YOUR TASK: Repeat the entries exactly but omit the pictures.

DATA FOR THIS TASK:

################

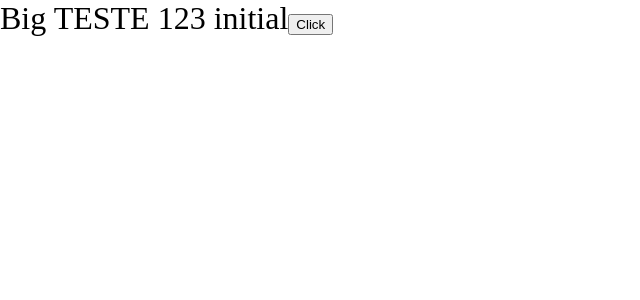
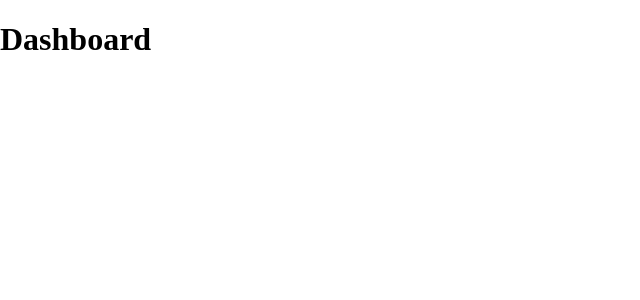
Before and after one commit to luismsrodrigues/WebApp.Template, a React app: page / in a window 1280 px wide. Shown: the top 300 px of the page, without its empty margins (0-640 px from the left). Built offline with nearby package versions, Linux system fonts and the light colour scheme.

Commit message:
Added pages to client side

```diff
--- a/package.json
+++ b/package.json
@@ -4,10 +4,12 @@
   "version": "0.1.0",
   "private": true,
   "dependencies": {
+    "@types/react-router-dom": "^5.1.8",
     "dotenv": "^10.0.0",
     "express": "^4.17.1",
     "react": "^17.0.2",
     "react-dom": "^17.0.2",
+    "react-router-dom": "^5.2.1",
     "ts-loader": "^9.2.5",
     "ts-node": "^10.2.1",
     "typescript": "^4.3.5",
--- a/src/client/App.scss
+++ /dev/null
@@ -1,6 +0,0 @@
-.app {
-  font-size: xx-large;
-  a {
-    font-size: xx-small;
-  }
-}
--- a/src/client/App.tsx
+++ /dev/null
@@ -1,21 +0,0 @@
-import React, { useState } from 'react';
-import './App.scss';
-
-export function App() {
-
-  const [test, setTest] = useState("initial");
-
-  async function onClick() {
-    const a = await (await fetch("/api/test")).json();
-    setTest(a["test"]);
-  }
-
-  return (
-    <div className="app">
-      Big TESTE 123 {test}
-      <button type="button" onClick={onClick}>
-        Click
-      </button>
-    </div>
-  );
-}
--- a/src/client/index.tsx
+++ b/src/client/index.tsx
@@ -1,11 +1,31 @@
 import React from 'react';
 import ReactDOM from 'react-dom';
-import { App } from './App';
+import Pages from "./pages";
+import {
+  BrowserRouter as Router,
+  Route,
+} from "react-router-dom";
+
 import './index.scss';
+
+function GenerateRoutes() {
+  const child: JSX.Element[] = [];
+  Pages.map((page, index) => {
+    child.push(
+      (<Route path={page.route} exact key={index} component={page.component} />)
+    );
+  });
+
+  return (<>
+    {child}
+  </>);
+}
 
 ReactDOM.render(
   <React.StrictMode>
-    <App />
+    <Router>
+      <GenerateRoutes />
+    </Router>
   </React.StrictMode>,
   document.getElementById('app')
 );
--- /dev/null
+++ b/src/client/pages/dashboard.page/index.tsx
@@ -0,0 +1,8 @@
+import React from 'react';
+import "./styles.scss";
+
+export function DashboardPage() {
+    return (
+        <h1>Dashboard</h1>
+    );
+}
--- /dev/null
+++ b/src/client/pages/index.tsx
@@ -0,0 +1,13 @@
+import { LoginPage } from "./login.page";
+import { DashboardPage } from "./dashboard.page";
+
+export default [
+    {
+        route: "/login",
+        component: LoginPage
+    },
+    {
+        route: "/",
+        component: DashboardPage
+    },
+];
--- /dev/null
+++ b/src/client/pages/login.page/index.tsx
@@ -0,0 +1,7 @@
+import React from 'react';
+
+export function LoginPage() {
+    return (
+        <h1>Login</h1>
+    );
+}
```
Also changed, not shown: src/client/components/layouts/side-bar-layout.component.tsx (added, +9 -0 lines), src/client/pages/dashboard.page/styles.scss (added), 1 other file (tests, documents, lock files or other folders).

################

WRITTEN RESPONSE:
Before and after one commit to luismsrodrigues/WebApp.Template, a React app: page / in a window 1280 px wide. Shown: the top 300 px of the page, without its empty margins (0-640 px from the left). Built offline with nearby package versions, Linux system fonts and the light colour scheme.

Commit message:
Added pages to client side

```diff
--- a/package.json
+++ b/package.json
@@ -4,10 +4,12 @@
   "version": "0.1.0",
   "private": true,
   "dependencies": {
+    "@types/react-router-dom": "^5.1.8",
     "dotenv": "^10.0.0",
     "express": "^4.17.1",
     "react": "^17.0.2",
     "react-dom": "^17.0.2",
+    "react-router-dom": "^5.2.1",
     "ts-loader": "^9.2.5",
     "ts-node": "^10.2.1",
     "typescript": "^4.3.5",
--- a/src/client/App.scss
+++ /dev/null
@@ -1,6 +0,0 @@
-.app {
-  font-size: xx-large;
-  a {
-    font-size: xx-small;
-  }
-}
--- a/src/client/App.tsx
+++ /dev/null
@@ -1,21 +0,0 @@
-import React, { useState } from 'react';
-import './App.scss';
-
-export function App() {
-
-  const [test, setTest] = useState("initial");
-
-  async function onClick() {
-    const a = await (await fetch("/api/test")).json();
-    setTest(a["test"]);
-  }
-
-  return (
-    <div className="app">
-      Big TESTE 123 {test}
-      <button type="button" onClick={onClick}>
-        Click
-      </button>
-    </div>
-  );
-}
--- a/src/client/index.tsx
+++ b/src/client/index.tsx
@@ -1,11 +1,31 @@
 import React from 'react';
 import ReactDOM from 'react-dom';
-import { App } from './App';
+import Pages from "./pages";
+import {
+  BrowserRouter as Router,
+  Route,
+} from "react-router-dom";
+
 import './index.scss';
+
+function GenerateRoutes() {
+  const child: JSX.Element[] = [];
+  Pages.map((page, index) => {
+    child.push(
+      (<Route path={page.route} exact key={index} component={page.component} />)
+    );
+  });
+
+  return (<>
+    {child}
+  </>);
+}
 
 ReactDOM.render(
   <React.StrictMode>
-    <App />
+    <Router>
+      <GenerateRoutes />
+    </Router>
   </React.StrictMode>,
   document.getElementById('app')
 );
--- /dev/null
+++ b/src/client/pages/dashboard.page/index.tsx
@@ -0,0 +1,8 @@
+import React from 'react';
+import "./styles.scss";
+
+export function DashboardPage() {
+    return (
+        <h1>Dashboard</h1>
+    );
+}
--- /dev/null
+++ b/src/client/pages/index.tsx
@@ -0,0 +1,13 @@
+import { LoginPage } from "./login.page";
+import { DashboardPage } from "./dashboard.page";
+
+export default [
+    {
+        route: "/login",
+        component: LoginPage
+    },
+    {
+        route: "/",
+        component: DashboardPage
+    },
+];
--- /dev/null
+++ b/src/client/pages/login.page/index.tsx
@@ -0,0 +1,7 @@
+import React from 'react';
+
+export function LoginPage() {
+    return (
+        <h1>Login</h1>
+    );
+}
```
Also changed, not shown: src/client/components/layouts/side-bar-layout.component.tsx (added, +9 -0 lines), src/client/pages/dashboard.page/styles.scss (added), 1 other file (tests, documents, lock files or other folders).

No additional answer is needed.